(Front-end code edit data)
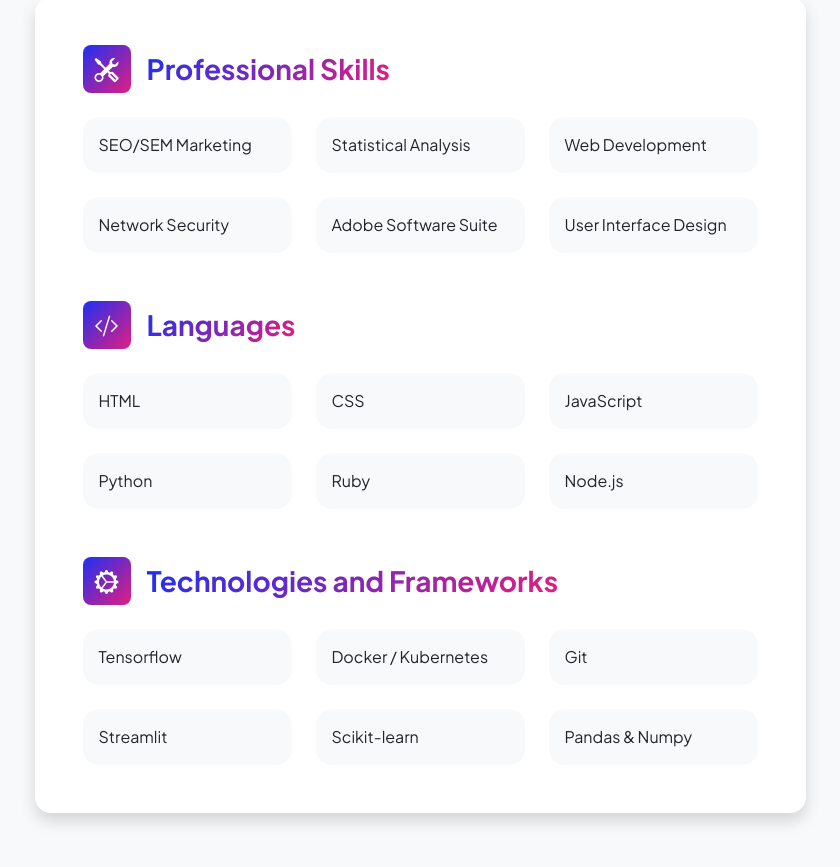
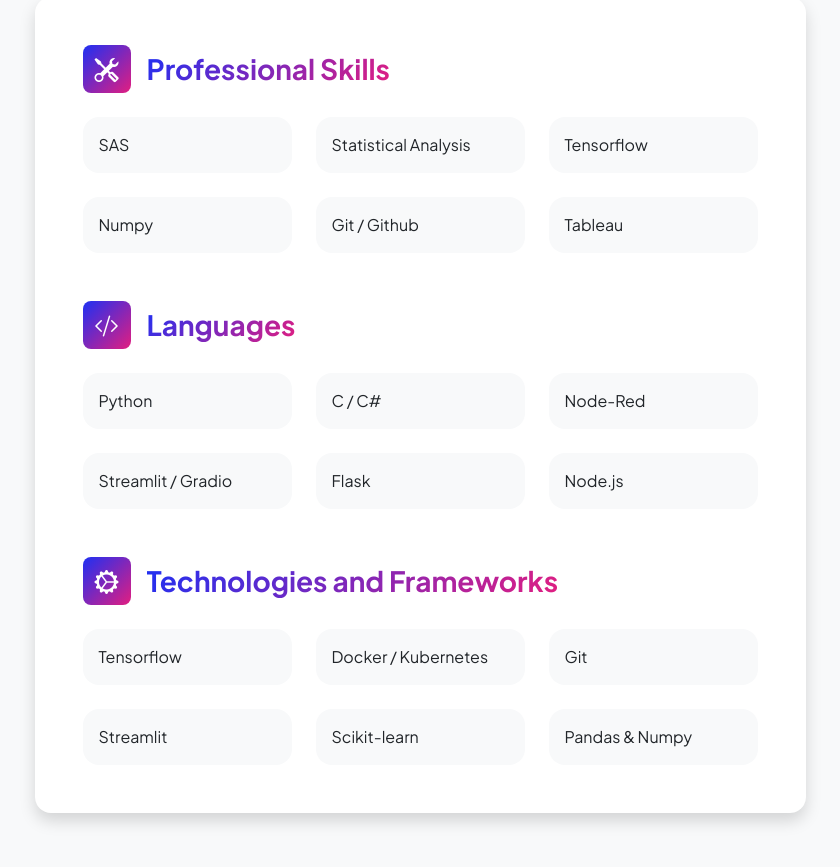
Before and after one commit to 2abet/2abet.github.io, a plain HTML site: page resume.html in a window 1280 px wide. Shown: the part 3007-3874 px from the top of the page, without its empty margins (220-1060 px from the left). Drawn offline with nearby package versions, Linux system fonts and the light colour scheme.

Commit message:
Update resume.html

```diff
--- a/resume.html
+++ b/resume.html
@@ -189,14 +189,14 @@
                                             <h3 class="fw-bolder mb-0"><span class="text-gradient d-inline">Professional Skills</span></h3>
                                         </div>
                                         <div class="row row-cols-1 row-cols-md-3 mb-4">
-                                            <div class="col mb-4 mb-md-0"><div class="d-flex align-items-center bg-light rounded-4 p-3 h-100">SEO/SEM Marketing</div></div>
+                                            <div class="col mb-4 mb-md-0"><div class="d-flex align-items-center bg-light rounded-4 p-3 h-100">SAS</div></div>
                                             <div class="col mb-4 mb-md-0"><div class="d-flex align-items-center bg-light rounded-4 p-3 h-100">Statistical Analysis</div></div>
-                                            <div class="col"><div class="d-flex align-items-center bg-light rounded-4 p-3 h-100">Web Development</div></div>
+                                            <div class="col"><div class="d-flex align-items-center bg-light rounded-4 p-3 h-100">Tensorflow</div></div>
                                         </div>
                                         <div class="row row-cols-1 row-cols-md-3">
-                                            <div class="col mb-4 mb-md-0"><div class="d-flex align-items-center bg-light rounded-4 p-3 h-100">Network Security</div></div>
-                                            <div class="col mb-4 mb-md-0"><div class="d-flex align-items-center bg-light rounded-4 p-3 h-100">Adobe Software Suite</div></div>
-                                            <div class="col"><div class="d-flex align-items-center bg-light rounded-4 p-3 h-100">User Interface Design</div></div>
+                                            <div class="col mb-4 mb-md-0"><div class="d-flex align-items-center bg-light rounded-4 p-3 h-100">Numpy</div></div>
+                                            <div class="col mb-4 mb-md-0"><div class="d-flex align-items-center bg-light rounded-4 p-3 h-100">Git / Github</div></div>
+                                            <div class="col"><div class="d-flex align-items-center bg-light rounded-4 p-3 h-100">Tableau</div></div>
                                         </div>
                                     </div>
                                     <!-- Languages list-->
@@ -206,13 +206,13 @@
                                             <h3 class="fw-bolder mb-0"><span class="text-gradient d-inline">Languages</span></h3>
                                         </div>
                                         <div class="row row-cols-1 row-cols-md-3 mb-4">
-                                            <div class="col mb-4 mb-md-0"><div class="d-flex align-items-center bg-light rounded-4 p-3 h-100">HTML</div></div>
-                                            <div class="col mb-4 mb-md-0"><div class="d-flex align-items-center bg-light rounded-4 p-3 h-100">CSS</div></div>
-                                            <div class="col"><div class="d-flex align-items-center bg-light rounded-4 p-3 h-100">JavaScript</div></div>
+                                            <div class="col mb-4 mb-md-0"><div class="d-flex align-items-center bg-light rounded-4 p-3 h-100">Python</div></div>
+                                            <div class="col mb-4 mb-md-0"><div class="d-flex align-items-center bg-light rounded-4 p-3 h-100">C / C#</div></div>
+                                            <div class="col"><div class="d-flex align-items-center bg-light rounded-4 p-3 h-100">Node-Red</div></div>
                                         </div>
                                         <div class="row row-cols-1 row-cols-md-3">
-                                            <div class="col mb-4 mb-md-0"><div class="d-flex align-items-center bg-light rounded-4 p-3 h-100">Python</div></div>
-                                            <div class="col mb-4 mb-md-0"><div class="d-flex align-items-center bg-light rounded-4 p-3 h-100">Ruby</div></div>
+                                            <div class="col mb-4 mb-md-0"><div class="d-flex align-items-center bg-light rounded-4 p-3 h-100">Streamlit / Gradio</div></div>
+                                            <div class="col mb-4 mb-md-0"><div class="d-flex align-items-center bg-light rounded-4 p-3 h-100">Flask</div></div>
                                             <div class="col"><div class="d-flex align-items-center bg-light rounded-4 p-3 h-100">Node.js</div></div>
                                         </div>
                                     </div>
```
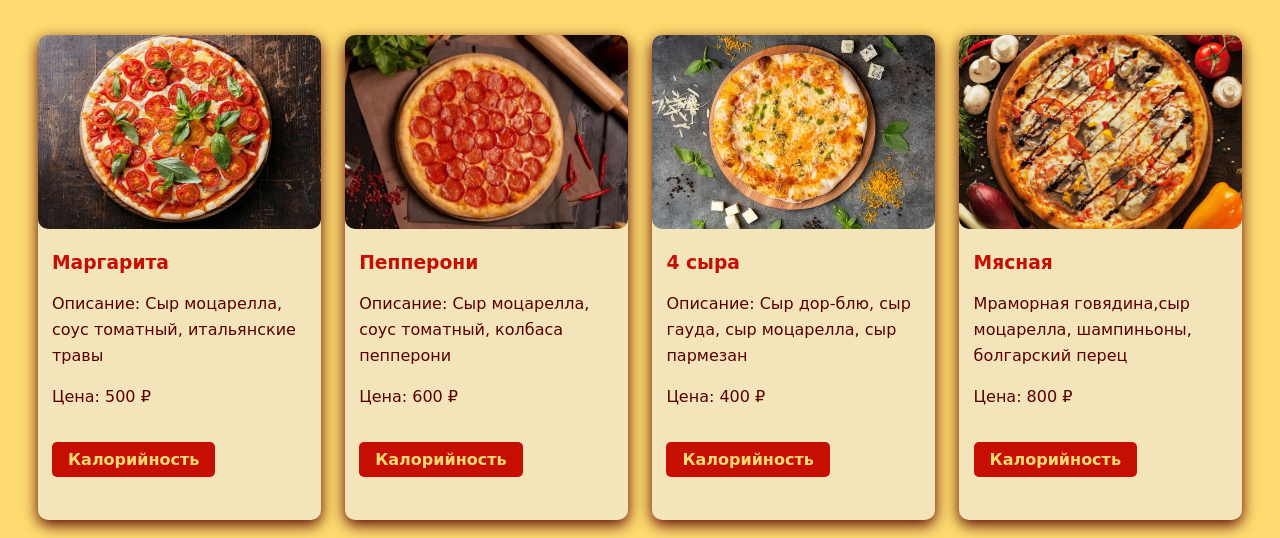
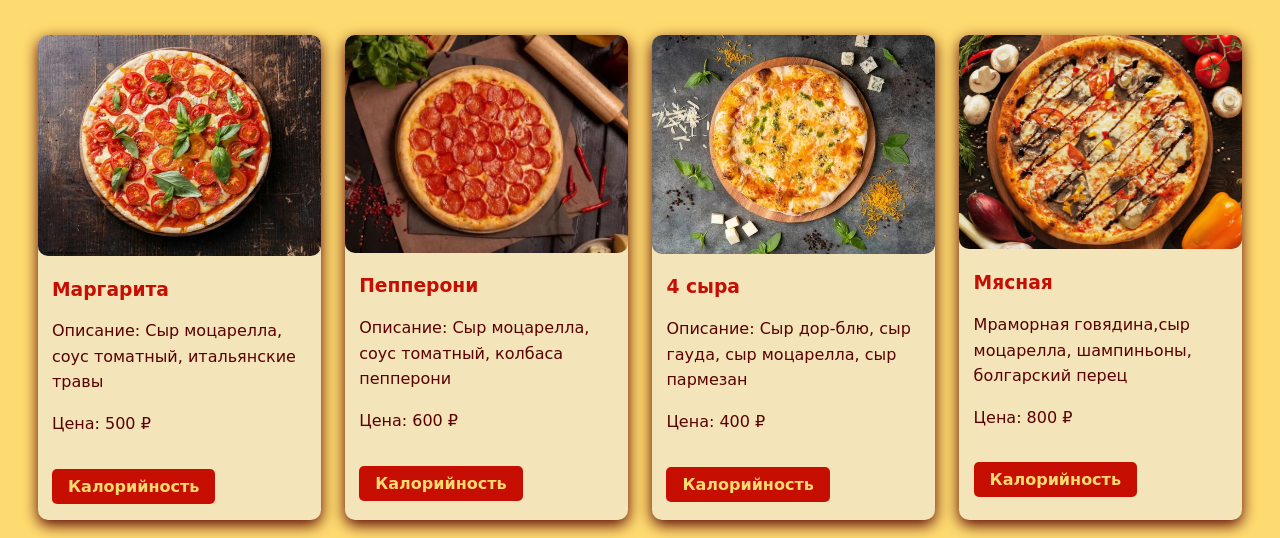
Before and after one commit to lykova1/web6402LykovaEA, a plain HTML site: page menu.html in a window 1280 px wide. Shown: the part 262-800 px from the top of the page. Drawn offline with Linux system fonts and the light colour scheme.

Commit message:
исправлена высота изображений пиццы

```diff
--- a/style.css
+++ b/style.css
@@ -105,7 +105,7 @@ section {
 }
 .pizza-item img {
     width: 100%;
-    height: 40%;
+    max-height: 50%;
     object-fit: cover;
     border-radius: 10px;
 }
```
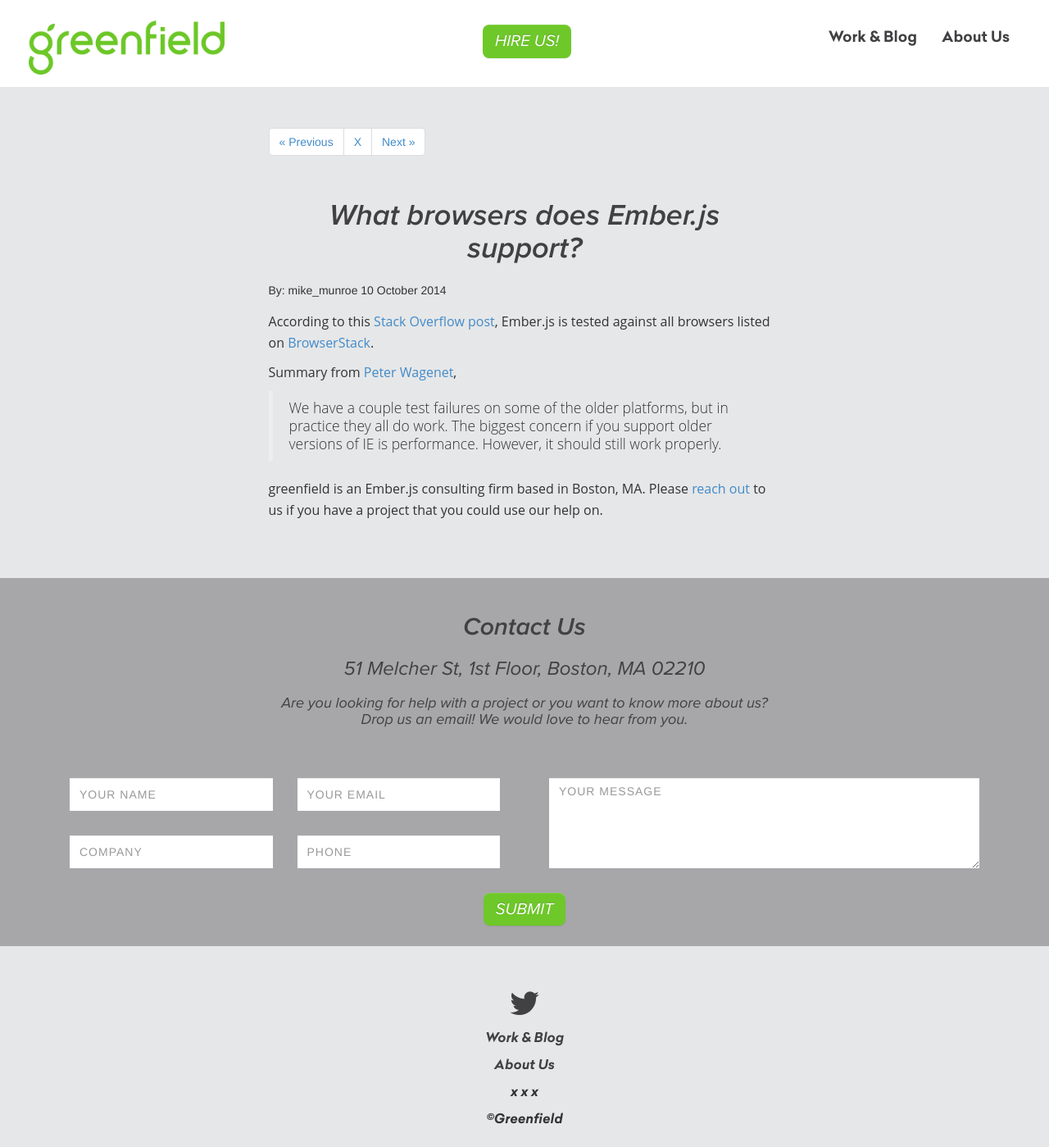
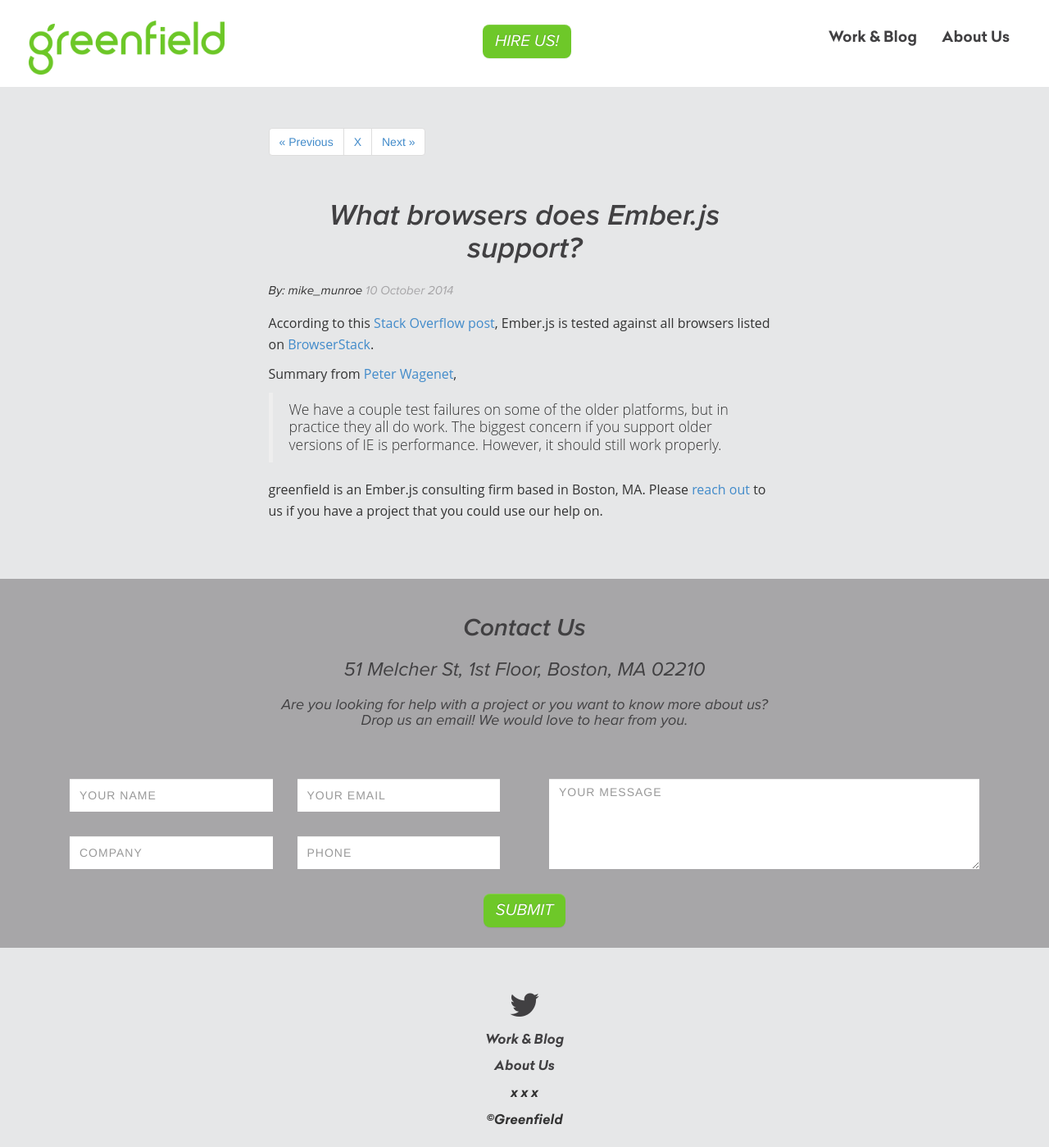
Before and after one commit to greenfieldhq/greenfieldhq.github.io, a Jekyll site: the page built from _posts/2014-10-10-ember-browsers.md, in a window 1280 px wide. Shown: the whole page at 82% size. Built offline with Jekyll 4.4.1, drawn with Linux system fonts in a browser that asks for light colours; nearby versions of some CDN libraries.

Commit message:
gray the date

```diff
--- a/_includes/themes/bootstrap-3/post.html
+++ b/_includes/themes/bootstrap-3/post.html
@@ -30,9 +30,9 @@
         </h1>
       </div>
 
-      <div class="date">
+      <div class="author">
         <span>By: {{ page.author }}</span>
-        <span>{{ page.date | date_to_long_string }}</span>
+        <span class="date">{{ page.date | date_to_long_string }}</span>
       </div>
       <div class="content">
         {{ content }}
--- a/assets/css/greenfield.scss
+++ b/assets/css/greenfield.scss
@@ -273,8 +273,12 @@
     margin-top: 30px;
   }
 
-  .date {
-
+  .author {
+    font-family: $font-secondary-italic;
+    font-size: 15px;
+    .date {
+      color: $gray-light;
+    }
   }
 }
 
```
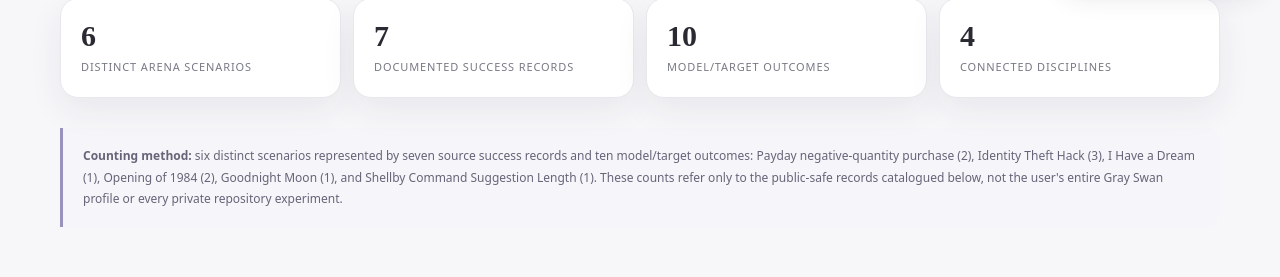
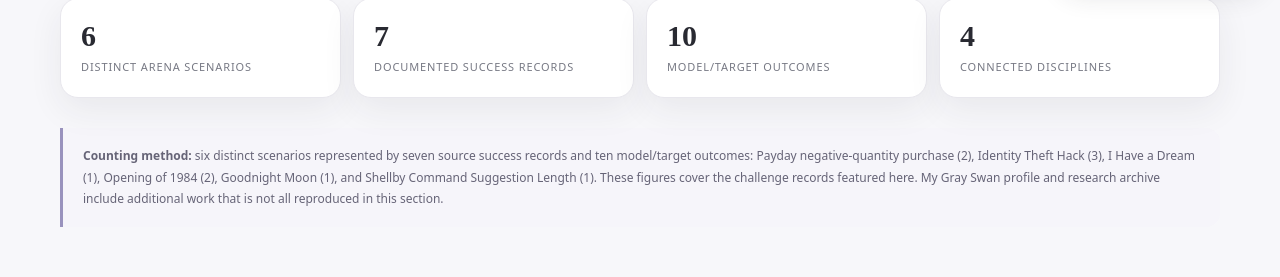
Before and after one commit to jaackdoe35-sudo/ai-data-evaluation-portfolio, a plain HTML site: page risk-lab.html in a window 1280 px wide. Shown: the part 794-1071 px from the top of the page. Drawn offline with Linux system fonts and the light colour scheme.

Commit message:
Make Risk Lab scope note personal and first-person

```diff
--- a/risk-lab.html
+++ b/risk-lab.html
@@ -11,7 +11,7 @@
 <section class="risklab"><div class="wrap">
 <div class="eyebrow">THE PORTFOLIO AT A GLANCE</div><h2>From model behavior to accountable risk decisions.</h2><p class="lead">This section connects the practical work rather than presenting it as unrelated challenges. Arena outcomes are distinguished from analysis, proposed controls and simulated governance exercises.</p>
 <div class="hub-stats"><div class="hub-stat"><b>6</b><span>Distinct Arena scenarios</span></div><div class="hub-stat"><b>7</b><span>Documented success records</span></div><div class="hub-stat"><b>10</b><span>Model/target outcomes</span></div><div class="hub-stat"><b>4</b><span>Connected disciplines</span></div></div>
-<div class="evidence-note"><b>Counting method:</b> six distinct scenarios represented by seven source success records and ten model/target outcomes: Payday negative-quantity purchase (2), Identity Theft Hack (3), I Have a Dream (1), Opening of 1984 (2), Goodnight Moon (1), and Shellby Command Suggestion Length (1). These counts refer only to the public-safe records catalogued below, not the user's entire Gray Swan profile or every private repository experiment.</div>
+<div class="evidence-note"><b>Counting method:</b> six distinct scenarios represented by seven source success records and ten model/target outcomes: Payday negative-quantity purchase (2), Identity Theft Hack (3), I Have a Dream (1), Opening of 1984 (2), Goodnight Moon (1), and Shellby Command Suggestion Length (1). These figures cover the challenge records featured here. My Gray Swan profile and research archive include additional work that is not all reproduced in this section.</div>
 <div id="disciplines" class="section-head"><div><div class="eyebrow">FOUR CONNECTED DISCIPLINES</div><h2>What the work demonstrates.</h2></div><p>Each discipline has its own purpose, outputs and evidence standard. The interactive map below shows how a single finding moves through the complete lifecycle.</p></div>
 <div class="disc-grid">
 <article class="discipline"><span class="num">01 / ADVERSARIAL TESTING</span><h3>AI Red Teaming</h3><p>Challenge investigations, threat hypotheses, prompt and tool behavior analysis, controlled experiments and evaluator-confirmed outcomes.</p><a href="#findings">EXPLORE ARENA RECORDS ↗</a></article>
```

_WORK TO BE COMPLETED:_ Look through the entries above, and wherever a line holds the word "author", copy it.

_TASK RESPONSE:_
+      <div class="author">
         <span>By: {{ page.author }}</span>
+  .author {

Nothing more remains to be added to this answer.